§ **What is expected**
Find each line in the records below that contains the word "Simülasyonu", and copy it out.

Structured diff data
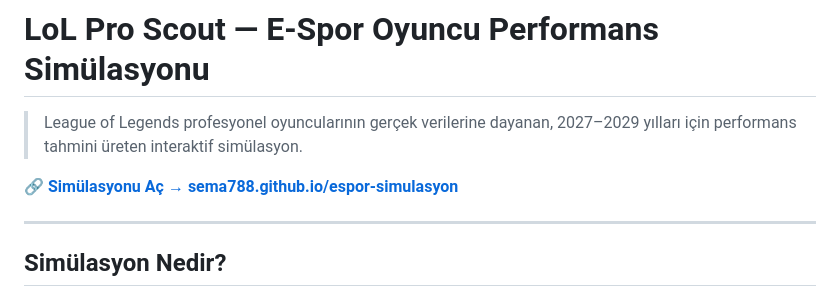
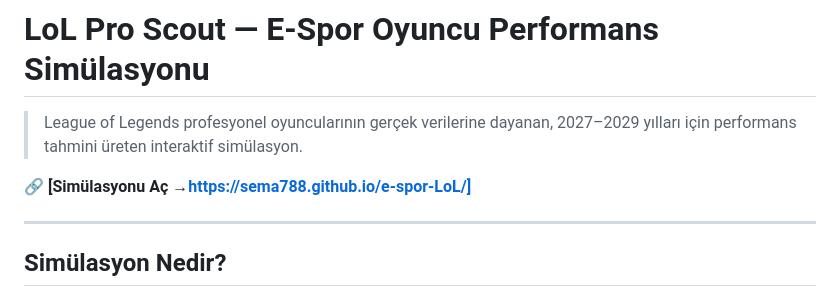
Before and after one commit to sema788/e-spor-LoL, a Markdown page: README (1).md, the part around the change. GitHub-like rendering.

Commit message:
Fix simulation link in README
Updated the link to the simulation in the README file.

```diff
--- a/README (1).md
+++ b/README (1).md
@@ -2,7 +2,7 @@
 
 > League of Legends profesyonel oyuncularının gerçek verilerine dayanan, 2027–2029 yılları için performans tahmini üreten interaktif simülasyon.
 
-🔗 **[Simülasyonu Aç → sema788.github.io/espor-simulasyon](https://sema788.github.io/espor-simulasyon/)**
+🔗 **[Simülasyonu Aç →https://sema788.github.io/e-spor-LoL/]**
 
 ---
 
```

§ **Output for this exercise**
-🔗 **[Simülasyonu Aç → sema788.github.io/espor-simulasyon](https://sema788.github.io/espor-simulasyon/)**
+🔗 **[Simülasyonu Aç →https://sema788.github.io/e-spor-LoL/]**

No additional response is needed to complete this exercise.